# ABOUT THIS TASK:
Pick out all lines of the entries that include the word "here" and copy them.

# INFORMATION SUPPLIED:
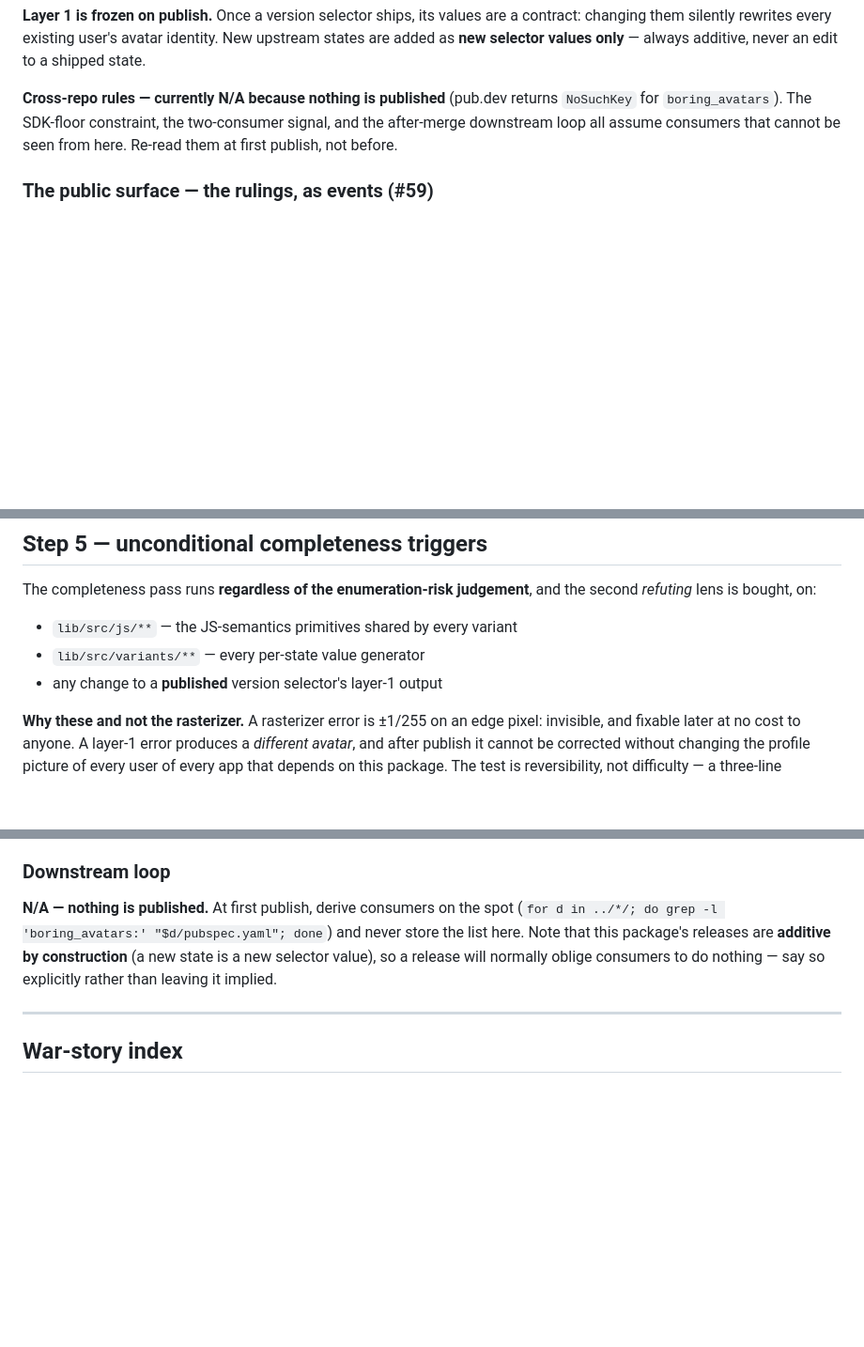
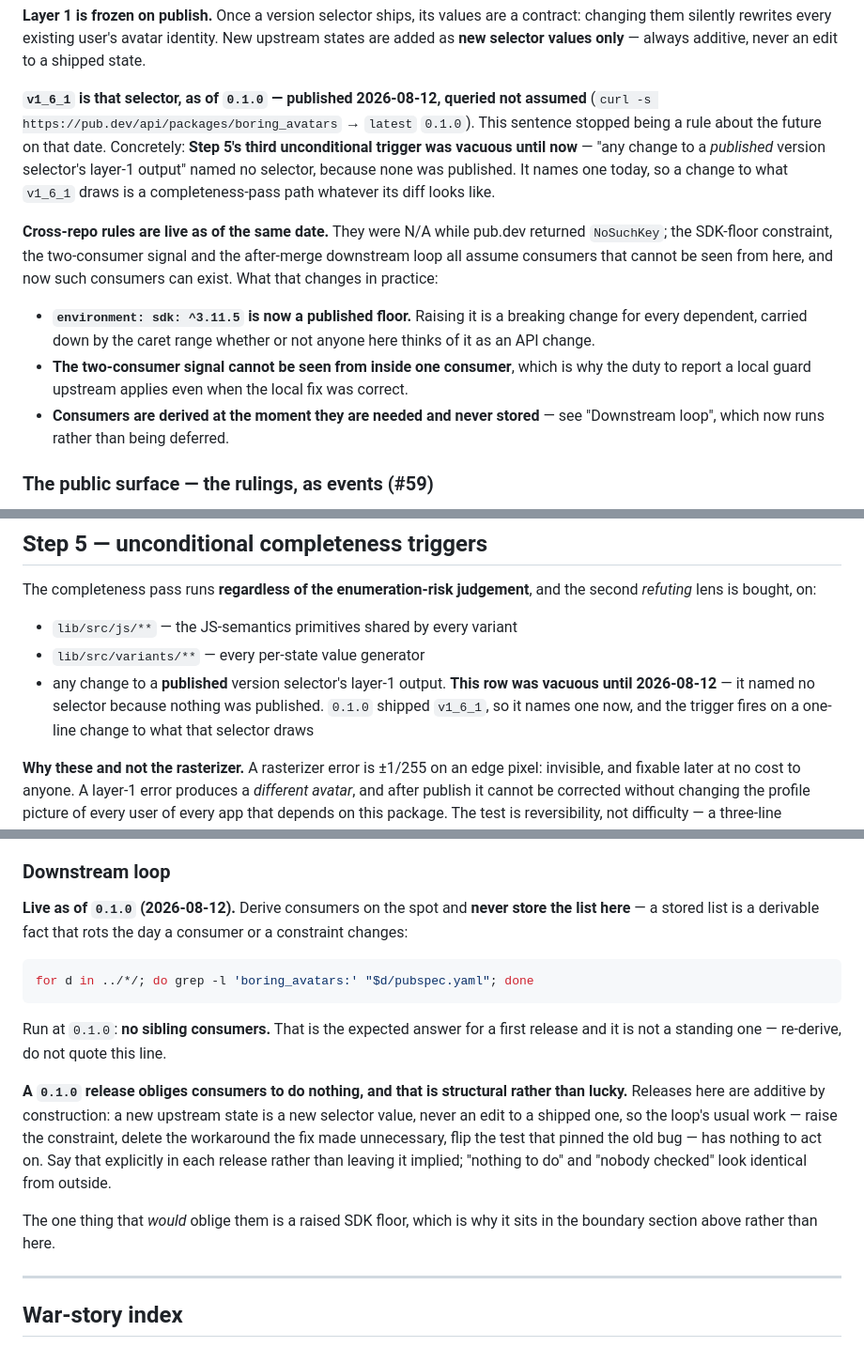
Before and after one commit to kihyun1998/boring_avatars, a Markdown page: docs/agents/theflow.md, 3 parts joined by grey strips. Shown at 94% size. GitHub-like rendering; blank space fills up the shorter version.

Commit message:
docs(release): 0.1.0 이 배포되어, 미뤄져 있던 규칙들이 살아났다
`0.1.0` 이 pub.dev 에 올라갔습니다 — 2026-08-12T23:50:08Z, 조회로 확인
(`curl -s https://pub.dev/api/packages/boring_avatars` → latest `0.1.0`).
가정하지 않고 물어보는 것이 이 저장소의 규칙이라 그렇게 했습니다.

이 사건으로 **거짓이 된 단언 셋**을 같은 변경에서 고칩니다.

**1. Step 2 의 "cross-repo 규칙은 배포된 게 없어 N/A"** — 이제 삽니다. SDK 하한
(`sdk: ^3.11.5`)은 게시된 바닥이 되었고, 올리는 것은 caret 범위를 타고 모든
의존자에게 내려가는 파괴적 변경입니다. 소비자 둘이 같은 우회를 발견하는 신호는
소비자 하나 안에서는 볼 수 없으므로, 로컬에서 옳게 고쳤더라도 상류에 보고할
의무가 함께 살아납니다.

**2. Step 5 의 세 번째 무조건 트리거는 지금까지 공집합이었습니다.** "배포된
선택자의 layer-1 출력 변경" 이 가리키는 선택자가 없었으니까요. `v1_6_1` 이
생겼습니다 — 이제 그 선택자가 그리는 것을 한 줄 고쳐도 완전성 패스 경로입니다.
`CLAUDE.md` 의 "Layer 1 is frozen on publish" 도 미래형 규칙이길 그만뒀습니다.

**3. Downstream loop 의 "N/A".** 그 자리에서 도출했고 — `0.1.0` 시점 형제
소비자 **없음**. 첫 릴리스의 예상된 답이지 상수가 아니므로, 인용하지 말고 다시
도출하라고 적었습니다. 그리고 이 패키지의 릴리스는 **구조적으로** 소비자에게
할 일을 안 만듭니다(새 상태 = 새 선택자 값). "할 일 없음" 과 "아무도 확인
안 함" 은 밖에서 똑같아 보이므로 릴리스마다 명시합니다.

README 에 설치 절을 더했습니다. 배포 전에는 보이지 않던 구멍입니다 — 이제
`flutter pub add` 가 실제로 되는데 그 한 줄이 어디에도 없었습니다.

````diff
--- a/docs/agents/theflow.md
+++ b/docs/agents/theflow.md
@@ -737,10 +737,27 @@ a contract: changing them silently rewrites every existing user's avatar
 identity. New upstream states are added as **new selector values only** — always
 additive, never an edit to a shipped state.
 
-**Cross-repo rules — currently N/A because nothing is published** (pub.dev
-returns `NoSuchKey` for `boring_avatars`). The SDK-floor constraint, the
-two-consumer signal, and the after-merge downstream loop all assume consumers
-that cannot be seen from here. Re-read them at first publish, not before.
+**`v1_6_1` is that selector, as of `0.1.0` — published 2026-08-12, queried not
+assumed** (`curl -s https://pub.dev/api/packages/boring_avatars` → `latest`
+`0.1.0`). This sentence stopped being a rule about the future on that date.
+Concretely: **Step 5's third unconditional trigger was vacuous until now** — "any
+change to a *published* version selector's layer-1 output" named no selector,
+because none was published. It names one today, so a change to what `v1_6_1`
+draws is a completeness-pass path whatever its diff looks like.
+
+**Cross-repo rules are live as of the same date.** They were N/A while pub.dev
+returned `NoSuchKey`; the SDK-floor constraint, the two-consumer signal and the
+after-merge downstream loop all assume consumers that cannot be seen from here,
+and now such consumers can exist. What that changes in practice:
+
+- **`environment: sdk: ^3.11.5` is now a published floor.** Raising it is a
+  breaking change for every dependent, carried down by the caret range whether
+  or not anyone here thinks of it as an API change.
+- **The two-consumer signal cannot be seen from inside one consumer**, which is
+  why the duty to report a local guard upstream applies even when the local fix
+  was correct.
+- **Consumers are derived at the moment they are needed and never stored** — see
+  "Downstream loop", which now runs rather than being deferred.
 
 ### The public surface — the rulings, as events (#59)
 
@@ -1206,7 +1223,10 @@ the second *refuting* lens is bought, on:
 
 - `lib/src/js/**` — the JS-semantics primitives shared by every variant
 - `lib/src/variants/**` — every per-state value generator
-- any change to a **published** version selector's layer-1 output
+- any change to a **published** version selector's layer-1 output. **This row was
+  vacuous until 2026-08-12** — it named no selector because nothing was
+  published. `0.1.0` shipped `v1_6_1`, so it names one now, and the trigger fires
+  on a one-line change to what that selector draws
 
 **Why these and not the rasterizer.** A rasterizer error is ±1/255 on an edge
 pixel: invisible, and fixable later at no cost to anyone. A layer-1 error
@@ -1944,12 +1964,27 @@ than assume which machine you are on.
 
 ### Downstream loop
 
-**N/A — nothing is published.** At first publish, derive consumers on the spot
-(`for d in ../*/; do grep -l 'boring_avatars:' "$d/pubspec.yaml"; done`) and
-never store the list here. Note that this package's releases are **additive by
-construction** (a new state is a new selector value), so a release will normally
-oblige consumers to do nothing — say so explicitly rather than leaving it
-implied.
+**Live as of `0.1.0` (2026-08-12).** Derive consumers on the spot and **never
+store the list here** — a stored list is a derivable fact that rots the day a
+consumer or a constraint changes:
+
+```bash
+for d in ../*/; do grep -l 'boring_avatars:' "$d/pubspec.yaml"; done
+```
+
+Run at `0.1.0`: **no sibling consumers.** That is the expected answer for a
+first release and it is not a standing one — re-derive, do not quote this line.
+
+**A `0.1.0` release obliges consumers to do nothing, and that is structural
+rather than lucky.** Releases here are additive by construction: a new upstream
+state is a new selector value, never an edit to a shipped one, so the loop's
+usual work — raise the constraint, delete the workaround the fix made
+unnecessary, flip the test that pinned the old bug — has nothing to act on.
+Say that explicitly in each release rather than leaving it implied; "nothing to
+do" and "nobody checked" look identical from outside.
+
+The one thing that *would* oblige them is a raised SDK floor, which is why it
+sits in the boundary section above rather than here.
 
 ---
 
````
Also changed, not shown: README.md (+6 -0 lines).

# TASK OUTPUT:
-that cannot be seen from here. Re-read them at first publish, not before.
+after-merge downstream loop all assume consumers that cannot be seen from here,
+  or not anyone here thinks of it as an API change.
-never store the list here. Note that this package's releases are **additive by
+store the list here** — a stored list is a derivable fact that rots the day a
+rather than lucky.** Releases here are additive by construction: a new upstream
+sits in the boundary section above rather than here.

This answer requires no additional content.